You will object that helping most often is not as easy as buying oral rehydration salts, and you are right. But helping is not difficult either, no more difficult than, say, finding an effective charity and making a donation. Charity evaluators, such as GiveWell, conduct in-depth research to determine how much good a given charity accomplishes per Taka spent and make finding an effective charity easy. One of GiveWell’s top-rated charities is the Schistosomiasis Control Initiative, which deworms children for an estimated total of only 57 to 77 Taka per child. In Bangladesh, there are BRAC, Sneha, DCI, CARE, Save the Children, Oxfam, and many other charities which are working hard to make extreme poverty history.
Like most of us, I have my little indulgences. Just a weeks ago, my wife and I went on a weekend trip to Mexico. Maybe that was wrong, maybe not. You decide. But even if we are not convinced that the well-off have to sacrifice all luxuries, I think the dark fact of extreme poverty does force us to acknowledge that those in a financial position to do so must do much more. My wife and I are trying to do our part. For example, we sponsor two underprivileged kids in Bangladesh, one through Sneha and one through DCI, helped to raise the funds for the construction of a children’s village in Mymensingh, make regular donations to charity, and engage in advocacy. This not only benefits others, but also makes us feel more fulfilled and free. As a society, we should learn to celebrate moderation and giving, and we should make kindness and charity the basis of social status, rather than wealth. “Earth provides enough to satisfy every man’s need,” Mohandas K. Gandhi once observed, “but not [enough for] every man’s greed.”

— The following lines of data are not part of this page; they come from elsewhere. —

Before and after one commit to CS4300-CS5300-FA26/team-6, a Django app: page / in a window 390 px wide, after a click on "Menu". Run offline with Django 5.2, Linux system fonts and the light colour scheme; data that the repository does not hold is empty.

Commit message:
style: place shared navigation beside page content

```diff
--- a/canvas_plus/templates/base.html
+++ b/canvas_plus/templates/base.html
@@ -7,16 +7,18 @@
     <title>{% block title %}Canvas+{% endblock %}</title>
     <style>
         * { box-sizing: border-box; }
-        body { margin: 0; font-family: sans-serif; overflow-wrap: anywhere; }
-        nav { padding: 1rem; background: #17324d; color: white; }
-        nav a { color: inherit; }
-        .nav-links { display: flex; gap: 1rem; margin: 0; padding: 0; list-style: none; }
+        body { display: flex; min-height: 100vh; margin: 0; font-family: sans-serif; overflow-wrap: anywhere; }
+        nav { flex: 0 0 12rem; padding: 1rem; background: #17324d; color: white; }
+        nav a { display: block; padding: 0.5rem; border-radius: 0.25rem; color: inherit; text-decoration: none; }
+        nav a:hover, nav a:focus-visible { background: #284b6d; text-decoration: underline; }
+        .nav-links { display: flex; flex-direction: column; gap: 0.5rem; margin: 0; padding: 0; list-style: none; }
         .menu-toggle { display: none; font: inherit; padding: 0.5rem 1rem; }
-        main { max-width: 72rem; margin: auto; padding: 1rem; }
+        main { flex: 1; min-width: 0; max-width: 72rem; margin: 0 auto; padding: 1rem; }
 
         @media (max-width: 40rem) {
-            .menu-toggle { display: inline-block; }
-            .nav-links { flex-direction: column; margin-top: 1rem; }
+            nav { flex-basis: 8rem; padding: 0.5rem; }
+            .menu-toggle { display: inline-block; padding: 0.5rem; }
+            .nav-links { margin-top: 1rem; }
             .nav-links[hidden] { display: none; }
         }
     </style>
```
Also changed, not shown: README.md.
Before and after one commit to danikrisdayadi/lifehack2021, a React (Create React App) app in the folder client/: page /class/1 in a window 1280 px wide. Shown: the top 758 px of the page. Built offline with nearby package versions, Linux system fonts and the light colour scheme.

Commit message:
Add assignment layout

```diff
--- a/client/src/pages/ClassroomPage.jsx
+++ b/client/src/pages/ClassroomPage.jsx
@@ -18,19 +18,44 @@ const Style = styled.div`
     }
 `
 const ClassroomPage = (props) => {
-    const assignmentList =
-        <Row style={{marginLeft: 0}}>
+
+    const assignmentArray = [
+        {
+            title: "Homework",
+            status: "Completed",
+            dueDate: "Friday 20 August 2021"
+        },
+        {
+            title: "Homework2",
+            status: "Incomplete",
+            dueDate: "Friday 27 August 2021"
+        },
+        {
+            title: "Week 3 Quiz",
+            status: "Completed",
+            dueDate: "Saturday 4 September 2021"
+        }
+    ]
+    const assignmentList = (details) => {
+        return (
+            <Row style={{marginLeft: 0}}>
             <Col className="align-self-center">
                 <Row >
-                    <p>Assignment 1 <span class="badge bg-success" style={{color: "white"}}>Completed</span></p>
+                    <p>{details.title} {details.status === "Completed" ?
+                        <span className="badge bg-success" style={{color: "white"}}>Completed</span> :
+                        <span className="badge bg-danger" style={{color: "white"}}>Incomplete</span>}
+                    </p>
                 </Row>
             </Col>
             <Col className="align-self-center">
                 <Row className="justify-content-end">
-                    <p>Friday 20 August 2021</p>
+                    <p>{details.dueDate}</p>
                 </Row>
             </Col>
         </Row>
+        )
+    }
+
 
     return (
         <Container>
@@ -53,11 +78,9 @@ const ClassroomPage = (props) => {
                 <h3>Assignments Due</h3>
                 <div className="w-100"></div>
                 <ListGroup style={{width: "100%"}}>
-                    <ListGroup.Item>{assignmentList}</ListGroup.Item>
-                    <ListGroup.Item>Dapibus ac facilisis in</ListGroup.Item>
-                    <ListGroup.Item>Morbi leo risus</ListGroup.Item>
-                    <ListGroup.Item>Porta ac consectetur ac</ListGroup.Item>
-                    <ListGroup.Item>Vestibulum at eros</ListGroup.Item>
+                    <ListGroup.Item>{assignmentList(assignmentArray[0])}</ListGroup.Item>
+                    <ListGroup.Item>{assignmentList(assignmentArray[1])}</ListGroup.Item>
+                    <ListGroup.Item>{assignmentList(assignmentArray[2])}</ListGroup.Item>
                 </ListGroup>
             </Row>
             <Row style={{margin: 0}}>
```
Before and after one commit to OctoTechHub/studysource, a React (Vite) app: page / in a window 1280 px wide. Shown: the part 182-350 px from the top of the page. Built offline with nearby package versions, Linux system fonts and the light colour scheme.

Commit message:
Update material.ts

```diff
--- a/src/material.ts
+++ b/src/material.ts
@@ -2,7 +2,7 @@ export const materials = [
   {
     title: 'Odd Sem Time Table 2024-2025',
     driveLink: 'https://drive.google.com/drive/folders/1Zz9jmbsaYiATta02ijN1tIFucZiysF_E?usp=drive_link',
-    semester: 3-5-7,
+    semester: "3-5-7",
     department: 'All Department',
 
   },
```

In the time you took to read this article, 75 children under the age of five died of poverty. And that is assuming you are a fast reader.
The numbers regarding child mortality are taken from a 2013 UNICEF report, “Committing to Child Survival: A Promise Renewed.” The report contains data from 2012, which is the most recent data available.
Rainer Ebert is a PhD candidate at the Department of Philosophy at Rice University in Texas, and an Associate Fellow at the Oxford Centre for Animal Ethics. He blogs at rainerebert.com, and you can follow him on Twitter at @rainer_ebert.